        Understandable.

        Since you're at a loss for words, I'll offer some of mine.

        First via an essay I did that considers the possibilities of peace, if Hawks and Doves were to marry moral codes:

        http://dynamicshift.org/archives/if-hawks-doves-married-moral-codes

        I'd add: when global movements that transcend economic and emotional reactivity the prospects of peace can be conceived.

        Non-violent action by significant majorities can make it happen. including social enterprise economic sectors that can influence economic outcomes combined with citizen engagement that influences human empathy. Together they can lead global government and religious policy leaders to follow.

        Now, it would be utterly naive to assert that institutions don't have tremendous power. But, real people catalyzing and engaging in cross-culture collaboration have far more power than they often know.
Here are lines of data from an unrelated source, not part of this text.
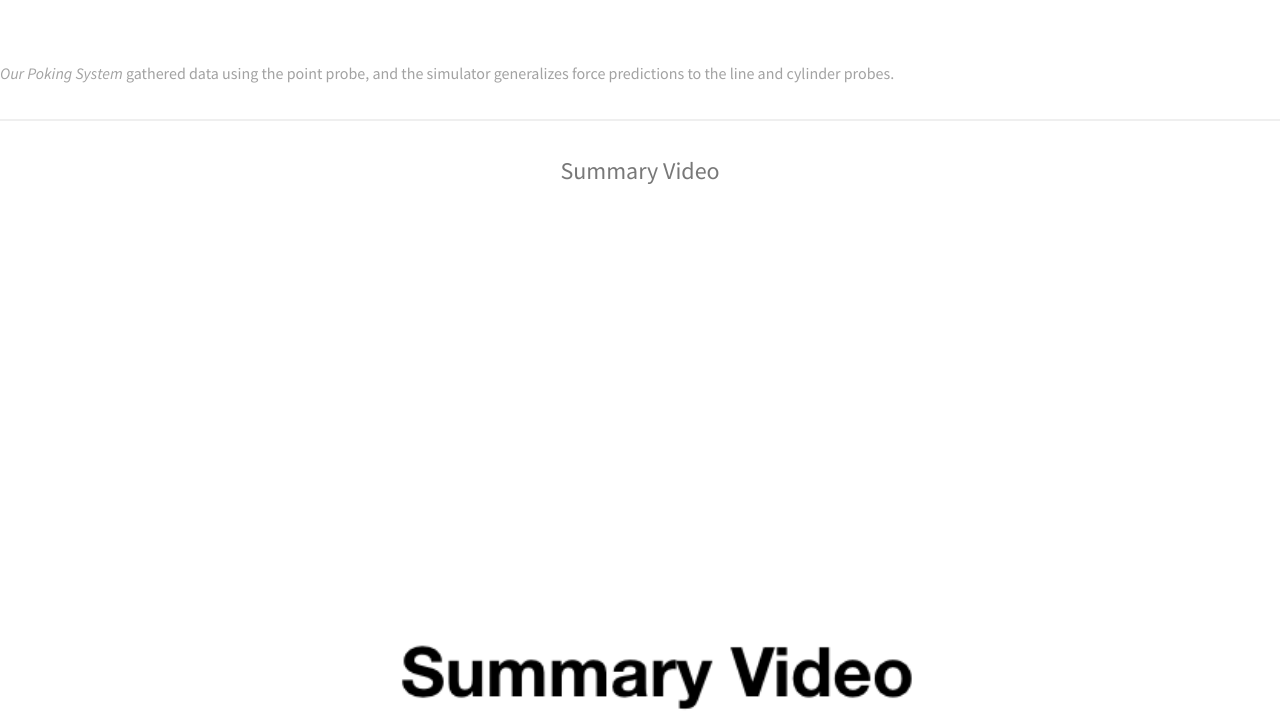
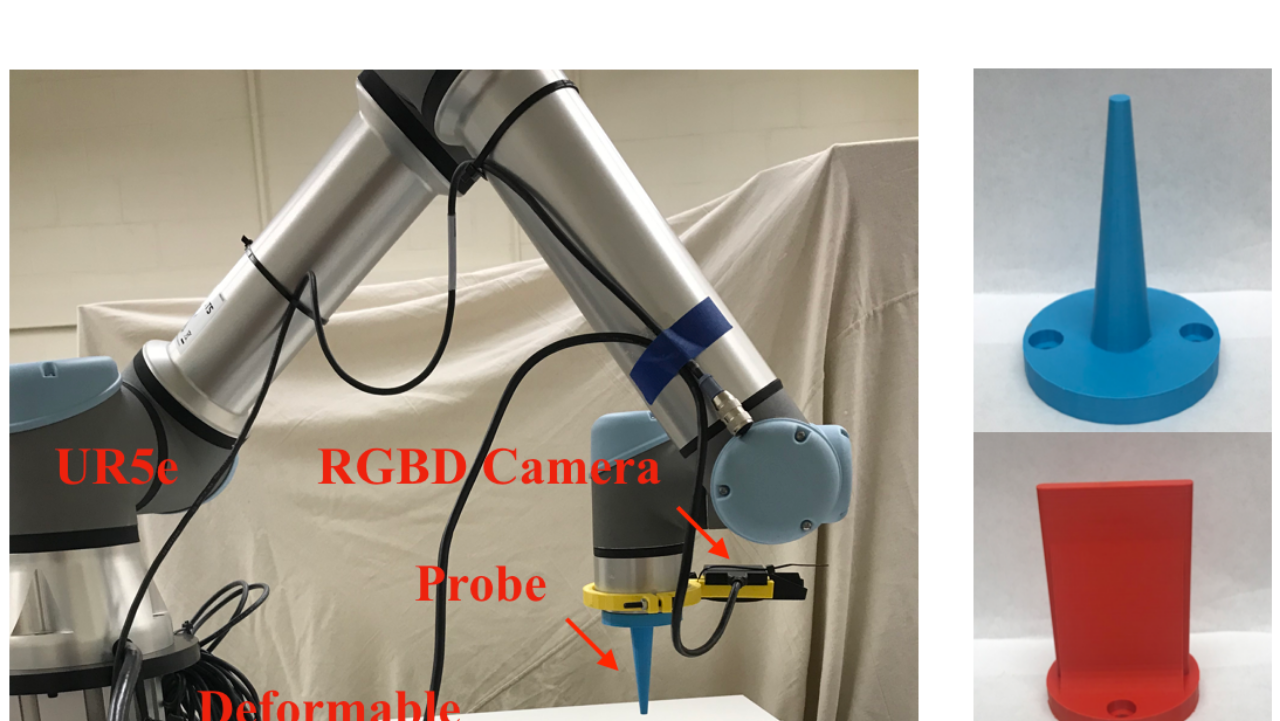
Before and after one commit to kailucs/DeerKK.github.io, a website: page RobotPoking.html in a window 1280 px wide. Shown: the part 1019-1740 px from the top of the page. Drawn offline with Linux system fonts and the light colour scheme; files whose address does not match are found by name.

Commit message:
Update RobotPoking.html

```diff
--- a/RobotPoking.html
+++ b/RobotPoking.html
@@ -78,7 +78,7 @@
                 </div>
             </div>
 
-            <!--div class="12u$"><a href=""><span class="image fit"><img src="images/RobotPoking/system_all.png" alt=""></span></a></div-->
+            <div class="12u$"><a href=""><span class="image fit"><img src="images/RobotPoking/system_all.png" alt=""></span></a></div>
 
             <p><i>Our Poking System</i> gathered data using the point probe,
                 and the simulator generalizes force predictions to the line and cylinder probes.
```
        Citizen-led culture change is the most effective way to induce institutional change. Which is the way to end war.

        The challenge, of course, is sustaining the culture change. Useful to remember is that it's been done before, albeit in smaller scales. In fact, much until recently, without the benefit of global communications between citizens that the internet offers. This vehicle has the power to -- and indeed does -- significantly accelerate change.

        My point? There is hope.

        If common-people Hawks and Doves marry in large-scale movements to change the war culture.

        Andrea